Basketry Hat

About this object

History of use

"These types of hats were always special. They weren't just used for everyday. A lot of people seem to think that Haida hats were rain hats but they had special hats for everyday use; they weren't made with the finest of roots. When you see an old hat that's got really thick paint on it, that would have been a hat that was worn out in the weather everyday. Everyday hats had a steeper brim that wasn't as flared because the wind catches them. If the hat has a smaller brim and it's steeper then it's less likely to be blown away. These hats [MOA examples] would be worn to feasts or out in public for special events. At feasts they liked to have a bigger brim because they didn't like people to watch them eat. So when they're eating they tilt their hat bands so the people can't look at them while they're eating. The dance hats were smaller brimmed, they had small brims. That was so that when they were dancing, people could see their tattoos or their painted faces," (Isabel Rorick interview with Karen Duffek, May 10, 2001, p. 10).

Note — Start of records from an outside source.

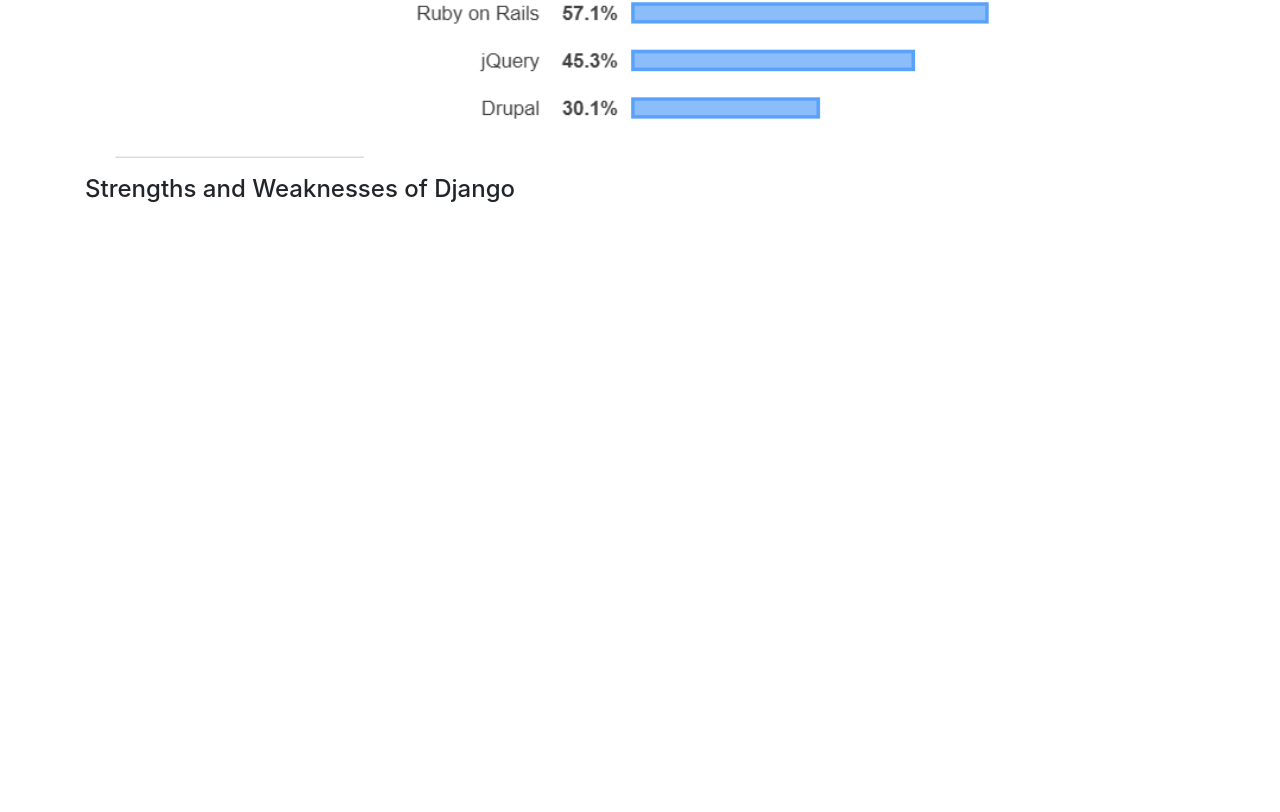
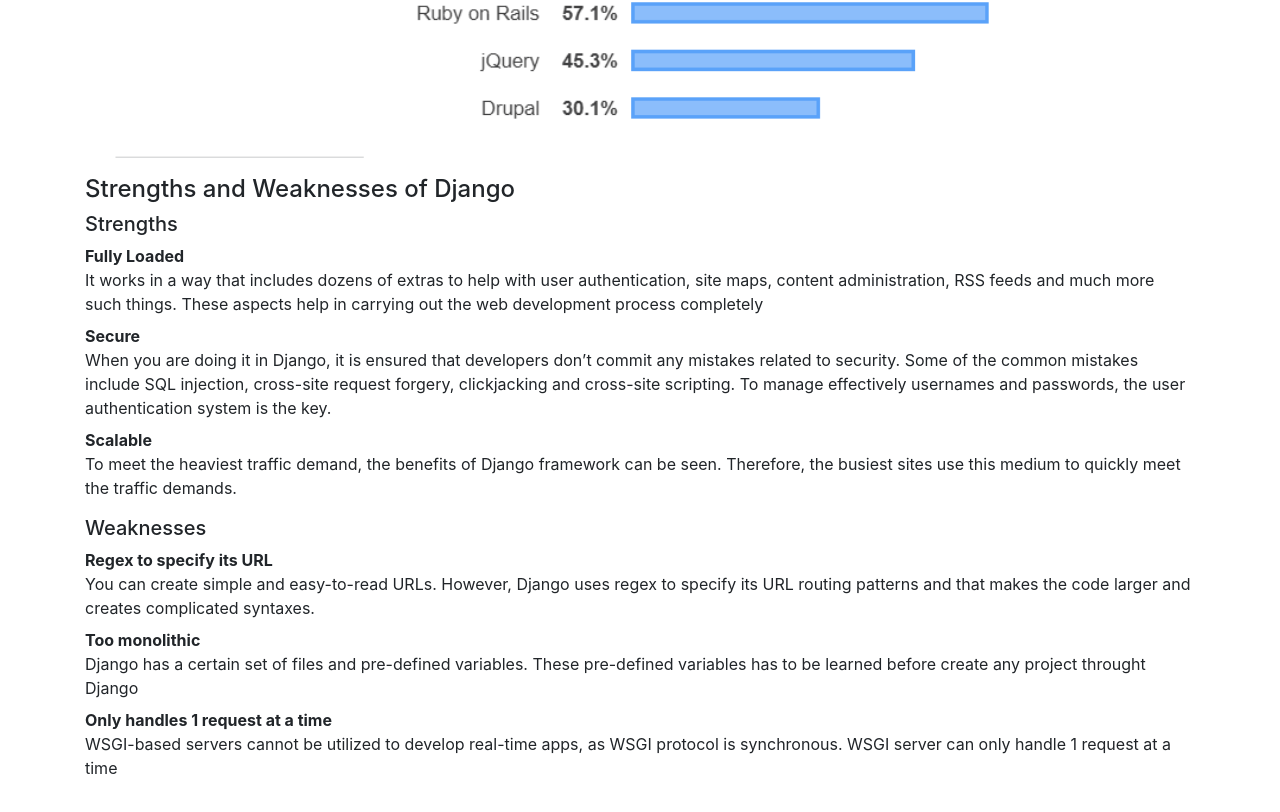
Before and after one commit to elijah-t/cps530-frontend, a React (Create React App) app: page / in a window 1280 px wide. Shown: the part 2689-3501 px from the top of the page. Before the commit the page ends 2949 px from the top, so only its background shows below. Built offline with nearby package versions, Linux system fonts and the light colour scheme.

Commit message:
Updated Home.jsx

```diff
--- a/src/pages/Home.jsx
+++ b/src/pages/Home.jsx
@@ -84,6 +84,46 @@
                         <img className="container-fluid" src={DjangoLoved}/>
                     </p>
                     <h4>Strengths and Weaknesses of Django</h4>
+                    <h5>Strengths</h5>
+                    <p>
+                        <dl>
+                            <dt>Fully Loaded</dt>
+                            <dd>
+                                It works in a way that includes dozens of extras to help with user authentication, site maps,
+                                content administration, RSS feeds and much more such things. These aspects help in carrying out
+                                the web development process completely
+                            </dd>
+                            <dt>Secure</dt>
+                            <dd>
+                            When you are doing it in Django, it is ensured that developers don’t commit any mistakes related to
+                            security. Some of the common mistakes include SQL injection, cross-site request forgery, clickjacking
+                            and cross-site scripting. To manage effectively usernames and passwords, the user authentication system
+                            is the key.
+                            </dd>
+                            <dt>Scalable</dt>
+                            <dd>
+                            To meet the heaviest traffic demand, the benefits of Django framework can be seen. Therefore, the busiest
+                            sites use this medium to quickly meet the traffic demands.
+                            </dd>
+                        </dl>
+                    </p>
+                    <h5>Weaknesses</h5>
+                    <p>
+                        <dl>
+                            <dt>Regex to specify its URL</dt>
+                            <dd>You can create simple and easy-to-read URLs. However, Django uses regex to specify its URL routing patterns
+                                and that makes the code larger and creates complicated syntaxes.
+                            </dd>
+                            <dt>Too monolithic</dt>
+                            <dd>Django has a certain set of files and pre-defined variables. These pre-defined variables has to be learned
+                                before create any project throught Django
+                            </dd>
+                            <dt>Only handles 1 request at a time</dt>
+                            <dd>WSGI-based servers cannot be utilized to develop real-time apps, as WSGI protocol is synchronous. WSGI
+                                server can only handle 1 request at a time
+                            </dd>
+                        </dl>
+                    </p>
                     <br/>
                     <br/>
 
```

Physical description

Basketry hat with brim of a mixed twined weave -chevron twilled design in diagonal twined weave (also known as 'skip-stitch') against ground of plain twined weave. Crown has a three strand twined weave with top of crown being mostly in plain twined weave (i.e. 2-strand twined weave). Inner hat band: diagonal twined weave. Colours: red, green, black.